Faiz Ahmed Visiting Fellow

Faiz Ahmed is the Joukowsky Family Distinguished Associate Professor of Modern Middle Eastern History at Brown University. Professor Ahmed specializes in the late Ottoman and British empires, Afghanistan, and diasporic communities tied to the region we today call the Middle East.
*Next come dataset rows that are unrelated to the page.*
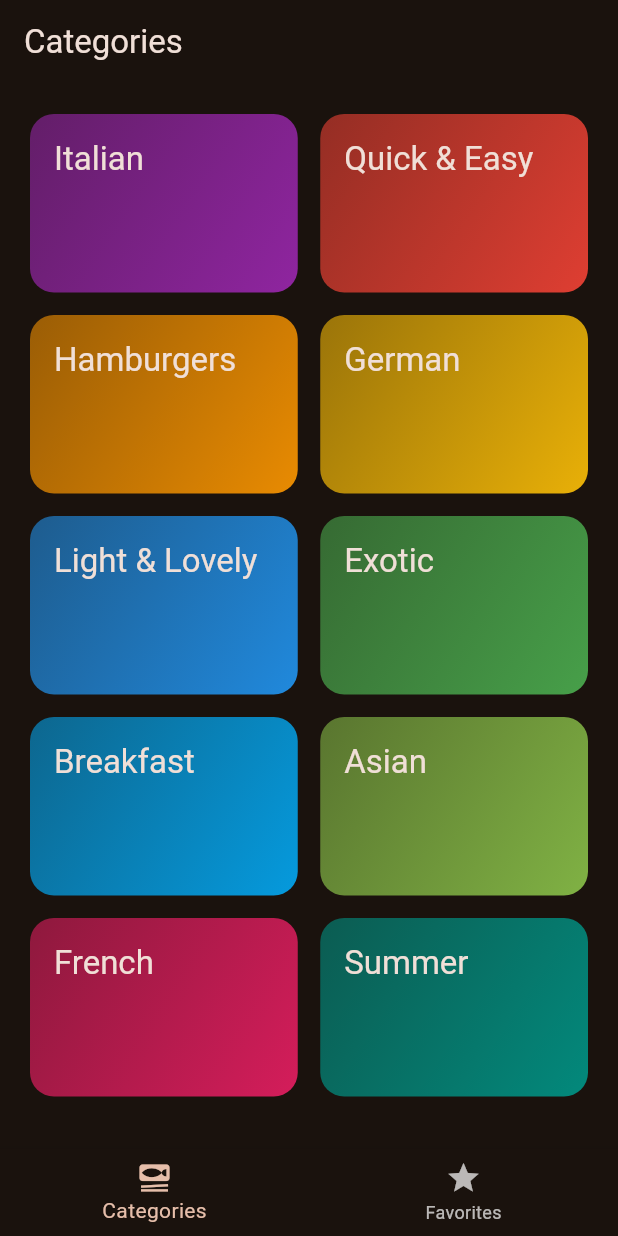
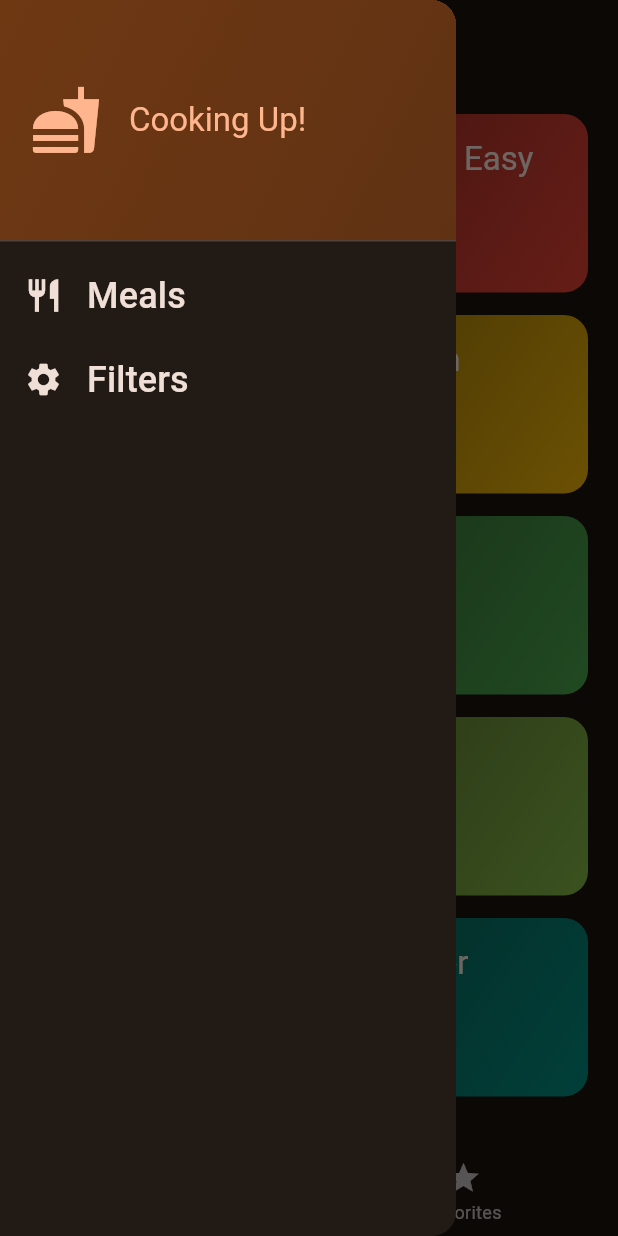
Before and after one commit to Demon-Sheriff/FavoFood, a Flutter app: the screen it shows after launch, with the side drawer open (before the commit the screen has no drawer), on a phone screen of 412 x 824 dp. Run offline on Flutter 3.47's test engine with Material 3 defaults, Android fonts, the phone set to English and light mode, and no system bars; our stand-ins replace transparent_image.

```diff
--- a/lib/screens/tabs.dart
+++ b/lib/screens/tabs.dart
@@ -1,8 +1,11 @@
 import 'package:flutter/material.dart';
+import 'package:meals_app/data/dummy_data.dart';
 import 'package:meals_app/models/category.dart';
 import 'package:meals_app/models/meal.dart';
 import 'package:meals_app/screens/categories.dart';
+import 'package:meals_app/screens/filters.dart';
 import 'package:meals_app/screens/meals.dart';
+import 'package:meals_app/widgets/main_drawer.dart';
 
 class TabsScreen extends StatefulWidget {
   const TabsScreen({super.key});
@@ -16,6 +19,27 @@ class TabsScreen extends StatefulWidget {
 class _TabsScreenState extends State<TabsScreen> {
   List<Meal> favoriteMeals = [];
   var _currentBottomNavigationBarIndex = 0;
+  Map<Filter, bool> filterStates = {
+    Filter.glutenFree: false,
+    Filter.lactoseFree: false,
+    Filter.vegetarian: false,
+    Filter.vegan: false,
+  };
+
+  void showInfoMessage(String message, Meal meal) {
+    ScaffoldMessenger.of(context).clearSnackBars();
+    ScaffoldMessenger.of(context).showSnackBar(
+      SnackBar(
+        content: Text(message),
+        action: SnackBarAction(
+          label: 'Undo',
+          onPressed: () {
+            _toggleMealFunctionStatus(meal);
+          },
+        ),
+      ),
+    );
+  }
 
   void _toggleMealFunctionStatus(Meal meal) {
     bool exists = favoriteMeals.contains(meal);
@@ -24,9 +48,11 @@ class _TabsScreenState extends State<TabsScreen> {
       setState(() {
         favoriteMeals.remove(meal);
       });
+      showInfoMessage("${meal.title} removed from Favorites", meal);
     } else {
       setState(() {
         favoriteMeals.add(meal);
+        showInfoMessage("${meal.title} added to Favorites", meal);
       });
     }
   }
@@ -34,7 +60,9 @@ class _TabsScreenState extends State<TabsScreen> {
   @override
   Widget build(BuildContext context) {
     var activePageTitle = 'Categories';
-
+    // final availableMeals = dummyMeals.where((element) {
+    //   if(filterStates[GlutenFree])
+    // },);
     Widget bodyContent = Categories(
       addToFavorites: _toggleMealFunctionStatus,
     );
@@ -58,6 +86,33 @@ class _TabsScreenState extends State<TabsScreen> {
           activePageTitle,
         ),
       ),
+      drawer: SafeArea(
+        // minimum: const EdgeInsets.only(top: 40),
+        child: MainDrawer(
+          onSelectScreen: (type) async {
+            Navigator.of(context).pop(true);
+            var res = await Navigator.of(context).push<Map<Filter, bool>>(
+              MaterialPageRoute(
+                builder: (context) {
+                  return type == 'Meals'
+                      ? const TabsScreen()
+                      : const FilterScreen();
+                },
+              ),
+            );
+
+            setState(() {
+              filterStates = res ??
+                  {
+                    Filter.glutenFree: false,
+                    Filter.lactoseFree: false,
+                    Filter.vegetarian: false,
+                    Filter.vegan: false,
+                  };
+            });
+          },
+        ),
+      ),
       body: bodyContent,
       // bottom tab for navigation.
       bottomNavigationBar: BottomNavigationBar(
--- a/lib/widgets/favorites_list.dart
+++ b/lib/widgets/favorites_list.dart
@@ -4,8 +4,6 @@ import 'package:meals_app/models/meal.dart';
 class FavoritesList extends StatelessWidget {
   final List<Meal> favoriteMeals;
   const FavoritesList({super.key, required this.favoriteMeals});
-
-
 
   @override
   Widget build(BuildContext context) {
--- /dev/null
+++ b/lib/widgets/main_drawer.dart
@@ -0,0 +1,88 @@
+import 'package:flutter/material.dart';
+import 'package:meals_app/screens/categories.dart';
+
+class MainDrawer extends StatelessWidget {
+
+  final void Function(String identifier) onSelectScreen;
+  const MainDrawer({super.key, required this.onSelectScreen});
+
+  @override
+  Widget build(BuildContext context) {
+    return  Drawer(
+          child: Column(
+            children: [
+              DrawerHeader(
+                padding: const EdgeInsets.all(20),
+                decoration: BoxDecoration(
+                  gradient: LinearGradient(
+                    colors: [
+                      Theme.of(context).colorScheme.primaryContainer,
+                      Theme.of(context)
+                          .colorScheme
+                          .primaryContainer
+                          .withOpacity(
+                            0.8,
+                          ),
+                    ],
+                    begin: Alignment.topLeft,
+                    end: Alignment.bottomRight,
+                  ),
+                ),
+                child: Row(
+                  children: [
+                    Icon(
+                      Icons.fastfood,
+                      size: 48,
+                      color: Theme.of(context).colorScheme.primary,
+                    ),
+                    const SizedBox(
+                      width: 18,
+                    ),
+                    Text(
+                      'Cooking Up!',
+                      style: Theme.of(context).textTheme.titleLarge!.copyWith(
+                            color: Theme.of(context).colorScheme.primary,
+                          ),
+                    ),
+                  ],
+                ),
+              ),
+              ListTile(
+                leading: Icon(
+                  Icons.restaurant,
+                  size: 26,
+                  color: Theme.of(context).colorScheme.onSurface,
+                ),
+                title: Text(
+                  'Meals',
+                  style: Theme.of(context).textTheme.titleSmall!.copyWith(
+                        color: Theme.of(context).colorScheme.onSurface,
+                        fontSize: 24,
+                      ),
+                ),
+                onTap: () {
+                  onSelectScreen('Meals');
+                },
+              ),
+              ListTile(
+                leading: Icon(
+                  Icons.settings,
+                  size: 26,
+                  color: Theme.of(context).colorScheme.onSurface,
+                ),
+                title: Text(
+                  'Filters',
+                  style: Theme.of(context).textTheme.titleSmall!.copyWith(
+                        color: Theme.of(context).colorScheme.onSurface,
+                        fontSize: 24,
+                      ),
+                ),
+                onTap: () {
+                  onSelectScreen('Filters');
+                },
+              ),
+            ],
+          ),
+        );
+  }
+}
```
Also changed, not shown: lib/screens/filters.dart (added, +144 -0 lines).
His core research and teaching engage questions of human mobility, travel, and migration; social histories of Islamic law and learning; and the intersections of constitutionalism, citizenship, and diplomacy.
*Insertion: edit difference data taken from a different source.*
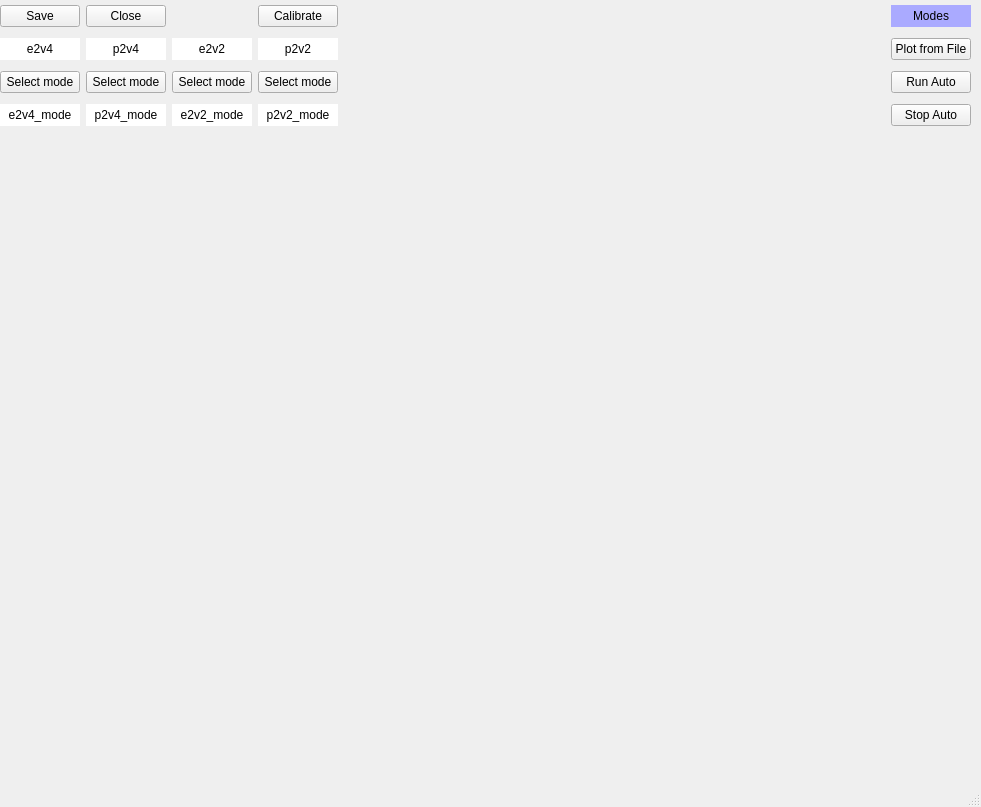
Before: the Qt Designer form bpm's.ui in vitaliibalakin/c_orbit, drawn with Qt 5.
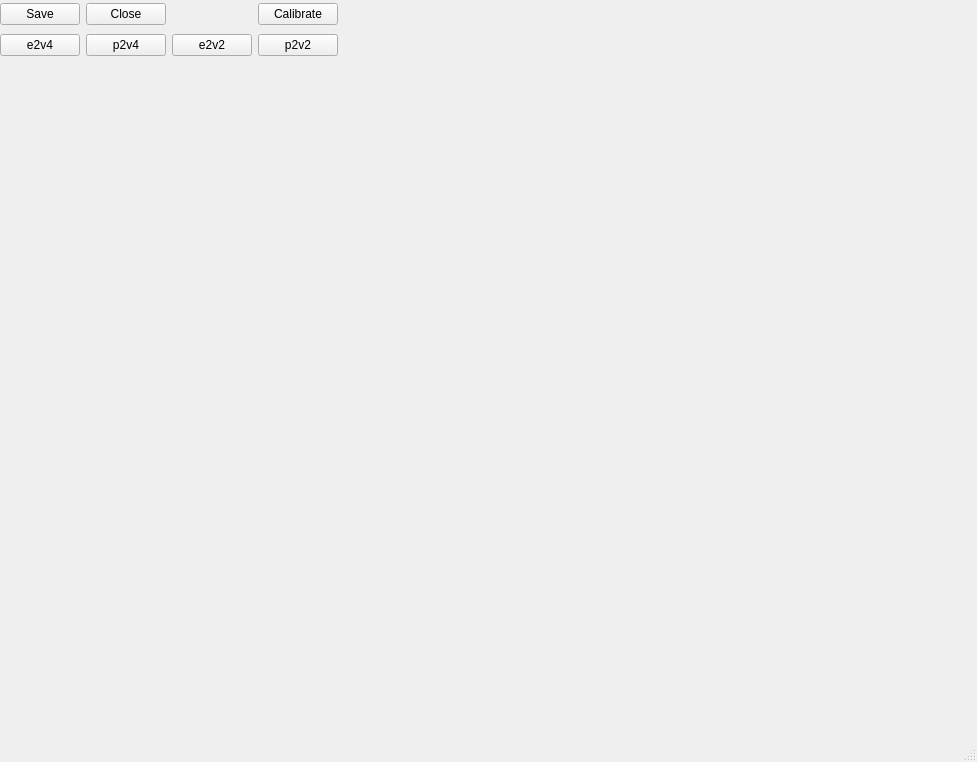
After: the same form once the commit is applied.

What changed in the file:
```diff
--- a/bpm's.ui
+++ b/bpm's.ui
@@ -6,8 +6,8 @@
    <rect>
     <x>0</x>
     <y>0</y>
-    <width>981</width>
-    <height>807</height>
+    <width>977</width>
+    <height>762</height>
    </rect>
   </property>
   <property name="windowTitle">
@@ -20,119 +20,29 @@
       <x>0</x>
       <y>0</y>
       <width>971</width>
-      <height>132</height>
+      <height>61</height>
      </rect>
     </property>
     <layout class="QGridLayout" name="gridLayout">
-     <item row="3" column="0">
-      <widget class="QLabel" name="lbl_e2v4_w">
-       <property name="font">
-        <font>
-         <pointsize>9</pointsize>
-        </font>
-       </property>
-       <property name="styleSheet">
-        <string notr="true">background-color:rgb(255, 255, 255);</string>
-       </property>
+     <item row="0" column="3">
+      <widget class="QPushButton" name="btn_calibrate">
        <property name="text">
-        <string>e2v4_mode</string>
-       </property>
-       <property name="alignment">
-        <set>Qt::AlignCenter</set>
+        <string>Calibrate</string>
        </property>
       </widget>
      </item>
      <item row="2" column="1">
       <widget class="QPushButton" name="btn_sel_p2v4">
        <property name="text">
-        <string>Select mode</string>
-       </property>
-      </widget>
-     </item>
-     <item row="1" column="1">
-      <widget class="QLabel" name="lbl_p2v4">
-       <property name="font">
-        <font>
-         <pointsize>9</pointsize>
-        </font>
-       </property>
-       <property name="styleSheet">
-        <string notr="true">background-color:rgb(255, 255, 255);</string>
-       </property>
-       <property name="text">
         <string>p2v4</string>
        </property>
-       <property name="alignment">
-        <set>Qt::AlignCenter</set>
-       </property>
       </widget>
      </item>
-     <item row="3" column="2">
-      <widget class="QLabel" name="lbl_e2v2_w">
-       <property name="font">
-        <font>
-         <pointsize>9</pointsize>
-        </font>
-       </property>
-       <property name="styleSheet">
-        <string notr="true">background-color:rgb(255, 255, 255);</string>
-       </property>
-       <property name="text">
-        <string>e2v2_mode</string>
-       </property>
-       <property name="alignment">
-        <set>Qt::AlignCenter</set>
-       </property>
-      </widget>
-     </item>
-     <item row="2" column="2">
-      <widget class="QPushButton" name="btn_sel_e2v2">
-       <property name="text">
-        <string>Select mode</string>
-       </property>
-      </widget>
-     </item>
-     <item row="1" column="3">
-      <widget class="QLabel" name="lbl_p2v2">
-       <property name="font">
-        <font>
-         <pointsize>9</pointsize>
-        </font>
-       </property>
-       <property name="styleSheet">
-        <string notr="true">background-color:rgb(255, 255, 255);</string>
-       </property>
-       <property name="text">
-        <string>p2v2</string>
-       </property>
-       <property name="alignment">
-        <set>Qt::AlignCenter</set>
-       </property>
-      </widget>
-     </item>
-     <item row="2" column="3">
-      <widget class="QPushButton" name="btn_sel_p2v2">
-       <property name="text">
-        <string>Select mode</string>
-       </property>
-      </widget>
-     </item>
-     <item row="1" column="0">
-      <widget class="QLabel" name="lbl_e2v4">
-       <property name="font">
-        <font>
-         <pointsize>9</pointsize>
-        </font>
-       </property>
-       <property name="styleSheet">
-        <string notr="true">background-color:rgb(255, 255, 255);</string>
-       </property>
+     <item row="2" column="0">
+      <widget class="QPushButton" name="btn_sel_e2v4">
        <property name="text">
         <string>e2v4</string>
        </property>
-       <property name="alignment">
-        <set>Qt::AlignCenter</set>
-       </property>
       </widget>
      </item>
      <item row="0" column="1">
@@ -142,10 +52,17 @@
        </property>
       </widget>
      </item>
-     <item row="2" column="0">
-      <widget class="QPushButton" name="btn_sel_e2v4">
+     <item row="2" column="3">
+      <widget class="QPushButton" name="btn_sel_p2v2">
        <property name="text">
-        <string>Select mode</string>
+        <string>p2v2</string>
+       </property>
+      </widget>
+     </item>
+     <item row="2" column="2">
+      <widget class="QPushButton" name="btn_sel_e2v2">
+       <property name="text">
+        <string>e2v2</string>
        </property>
       </widget>
      </item>
@@ -156,86 +73,18 @@
        </property>
       </widget>
      </item>
-     <item row="1" column="2">
-      <widget class="QLabel" name="lbl_e2v2">
-       <property name="font">
-        <font>
-         <pointsize>9</pointsize>
-        </font>
+     <item row="2" column="4">
+      <spacer name="horizontalSpacer_3">
+       <property name="orientation">
+        <enum>Qt::Horizontal</enum>
        </property>
-       <property name="styleSheet">
-        <string notr="true">background-color:rgb(255, 255, 255);</string>
+       <property name="sizeHint" stdset="0">
+        <size>
+         <width>40</width>
+         <height>20</height>
+        </size>
        </property>
-       <property name="text">
-        <string>e2v2</string>
-       </property>
-       <property name="alignment">
-        <set>Qt::AlignCenter</set>
-       </property>
-      </widget>
-     </item>
-     <item row="3" column="3">
-      <widget class="QLabel" name="lbl_p2v2_w">
-       <property name="font">
-        <font>
-         <pointsize>9</pointsize>
-        </font>
-       </property>
-       <property name="styleSheet">
-        <string notr="true">background-color:rgb(255, 255, 255);</string>
-       </property>
-       <property name="text">
-        <string>p2v2_mode</string>
-       </property>
-       <property name="alignment">
-        <set>Qt::AlignCenter</set>
-       </property>
-      </widget>
-     </item>
-     <item row="3" column="1">
-      <widget class="QLabel" name="lbl_p2v4_w">
-       <property name="font">
-        <font>
-         <pointsize>9</pointsize>
-        </font>
-       </property>
-       <property name="styleSheet">
-        <string notr="true">background-color:rgb(255, 255, 255);</string>
-       </property>
-       <property name="text">
-        <string>p2v4_mode</string>
-       </property>
-       <property name="alignment">
-        <set>Qt::AlignCenter</set>
-       </property>
-      </widget>
-     </item>
-     <item row="1" column="5">
-      <widget class="QPushButton" name="btn_plot_from_file">
-       <property name="text">
-        <string>Plot from File</string>
-       </property>
-      </widget>
-     </item>
-     <item row="2" column="5">
-      <widget class="QPushButton" name="btn_run_auto">
-       <property name="text">
-        <string>Run Auto</string>
-       </property>
-      </widget>
-     </item>
-     <item row="0" column="5">
-      <widget class="QLabel" name="label">
-       <property name="styleSheet">
-        <string notr="true">background-color:rgb(170, 170, 255);</string>
-       </property>
-       <property name="text">
-        <string>Modes</string>
-       </property>
-       <property name="alignment">
-        <set>Qt::AlignCenter</set>
-       </property>
-      </widget>
+      </spacer>
      </item>
      <item row="0" column="4">
       <spacer name="horizontalSpacer_2">
@@ -250,27 +99,13 @@
        </property>
       </spacer>
      </item>
-     <item row="3" column="5">
-      <widget class="QPushButton" name="btn_stop_auto">
-       <property name="text">
-        <string>Stop Auto</string>
-       </property>
-      </widget>
-     </item>
-     <item row="0" column="3">
-      <widget class="QPushButton" name="btn_calibrate">
-       <property name="text">
-        <string>Calibrate</string>
-       </property>
-      </widget>
-     </item>
     </layout>
    </widget>
    <widget class="QWidget" name="verticalLayoutWidget">
     <property name="geometry">
      <rect>
       <x>0</x>
-      <y>140</y>
+      <y>70</y>
       <width>971</width>
       <height>641</height>
      </rect>
@@ -291,7 +126,7 @@
     <rect>
      <x>0</x>
      <y>0</y>
-     <width>981</width>
+     <width>977</width>
      <height>22</height>
     </rect>
    </property>
```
Dr. Ahmed’s first book, Afghanistan Rising: Islamic Law and Statecraft between the Ottoman and British Empires (Harvard University Press), was awarded the American Historical Association’s John F. Richards Prize in 2018. His current research explores historical ties and engagements of the Ottoman Empire in the Americas, with a focus on social, economic, and legal connections to the United States and Canada during the long nineteenth century. Ahmed’s published articles can be found in journals of law, history, and Middle East Studies, including Law and History Review; Global Jurist; Comparative Studies of South Asia, Africa, and the Middle East; International History Review;International Journal of Middle East Studies; Iranian Studies; Journal of Ottoman Studies (Osmanlı Araştırmaları);Journal of the Ottoman and Turkish Studies Association; and Perspectives on History. Featured interviews can be found on national radio and history channels to local news, including NPR’s Throughline, The Boston Globe, ABC6 Rhode Island News, The Toynbee Prize Foundation, Borderlines, and Ottoman History Podcast.

Professor Ahmed is also co-organizer with his Brown University colleagues Michael Vorenberg, Rebecca Nedostup, and Emily Owens of the Brown Legal History Workshop and Brown Legal Studies collaborative. He earned his Ph.D. in History from the University of California, Berkeley, and his J.D. from the University of California College of the Law, San Francisco.